Renewed violence in northern Mali is causing mass displacements within the region of Timbuktu. About 60,000 people have been forced to flee their homes and find shelter in the region over the past few weeks, and more than 700 people have crossed the borders into neighboring countries. The World Food Programme (WFP) has stepped up its response to provide food to the newly displaced despite having limited resources.
A surge in violence in northern Mali during the second half of May has left entire villages empty, and their inhabitants homeless as they escaped in search of peace. The numbers have been increasing with each passing day. As of 31 May, the count reached about 60,000 internally displaced people, the vast majority of which have taken refuge around the towns of Goundam and Tonka, in the Timbuktu region.
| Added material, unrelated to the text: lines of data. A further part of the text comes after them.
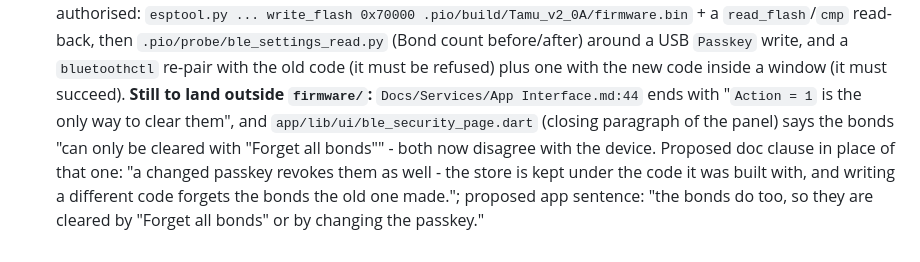
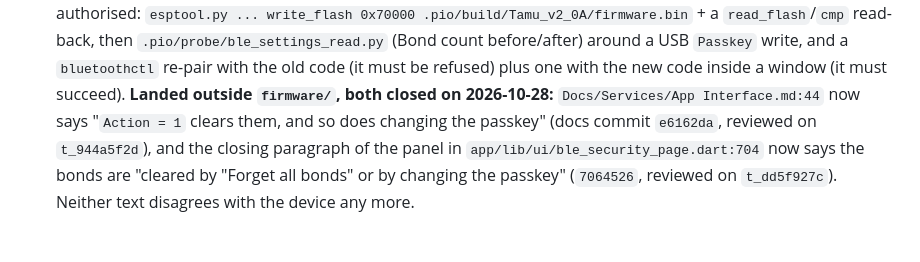
Before and after one commit to AkyirrDFaux/tamu, a Markdown page: Issues.md, the part around the change. Drawn GitHub-style.

Commit message:
Issues: E68 - both outside-firmware/ items landed, so the paragraph records them

```diff
--- a/Issues.md
+++ b/Issues.md
@@ -867,10 +867,8 @@ therefore not passed. Recipe once authorised: `esptool.py ... write_flash 0x7000
 .pio/build/Tamu_v2_0A/firmware.bin` + a `read_flash`/`cmp` read-back, then `.pio/probe/ble_settings_read.py`
 (Bond count before/after) around a USB `Passkey` write, and a `bluetoothctl` re-pair with the old
 code (it must be refused) plus one with the new code inside a window (it must succeed).
-**Still to land outside `firmware/`:** `Docs/Services/App Interface.md:44` ends with "`Action = 1` is
-the only way to clear them", and `app/lib/ui/ble_security_page.dart` (closing paragraph of the
-panel) says the bonds "can only be cleared with \"Forget all bonds\"" - both now disagree with the
-device. Proposed doc clause in place of that one: "a changed passkey revokes them as well - the store
-is kept under the code it was built with, and writing a different code forgets the bonds the old one
-made."; proposed app sentence: "the bonds do too, so they are cleared by \"Forget all bonds\" or by
-changing the passkey."
+**Landed outside `firmware/`, both closed on 2026-10-28:** `Docs/Services/App Interface.md:44` now
+says "`Action = 1` clears them, and so does changing the passkey" (docs commit `e6162da`, reviewed on
+`t_944a5f2d`), and the closing paragraph of the panel in `app/lib/ui/ble_security_page.dart:704` now
+says the bonds are "cleared by \"Forget all bonds\" or by changing the passkey" (`7064526`, reviewed
+on `t_dd5f927c`). Neither text disagrees with the device any more.
```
The newly-displaced join the ranks of over 43,000 internally displaced people throughout the country who have not yet returned to their homes since the conflict erupted in 2012, bringing the total number of those displaced within Mali to over 100,000.
The luckiest are staying with host families, though these families are often also struggling to feed themselves with the onset of the lean season. Others have settled in makeshift shelters or are in the open, a situation that has led to urgent need for water, food, and shelter.
WFP has stepped up, assessing needs, and shipping and distributing food. To get food to those who need it the most, WFP uses any means possible, including barges.
Together with its partners, on 23 May, WFP distributed 13 metric tons of cereal bars to 9,100 of the newly displaced, in an effort to provide short-term relief as it worked to transport food rations to the area. In the following days, WFP was able to start distributing one month’s worth of food rations to approximately 29,000 people.
WFP and partners are carrying out assessments to have a better understanding of the needs in the regions of Gao, Mopti and Timbuktu, and we aim to increase our assistance as needed.
"The current state of affairs is only adding to an already difficult situation as over three million people struggle to have enough food to eat, and host communities brace themselves to face a harsh lean season. If the situation continues to deteriorate, we expect more people to be in need of life-saving food assistance," said Sally Haydock, WFP Mali Country Director.
WFP is able to support the newly displaced with the emergency aid thanks to the support of ECHO, USA, Japan, Canada, France, Switzerland. In 2015, WFP overall aims to support 1.2 million people in Mali - providing emergency relief and additional support for communities emerging from crisis.
To date, less than half of WFP's funding needs are met. WFP urgently requires an additional US$64 million to continue to meet growing needs.
Text by: Irshad Khan/WFP. Photos courtesy of WFP partner Africare and WFP/Daouda Guirou (for second photo).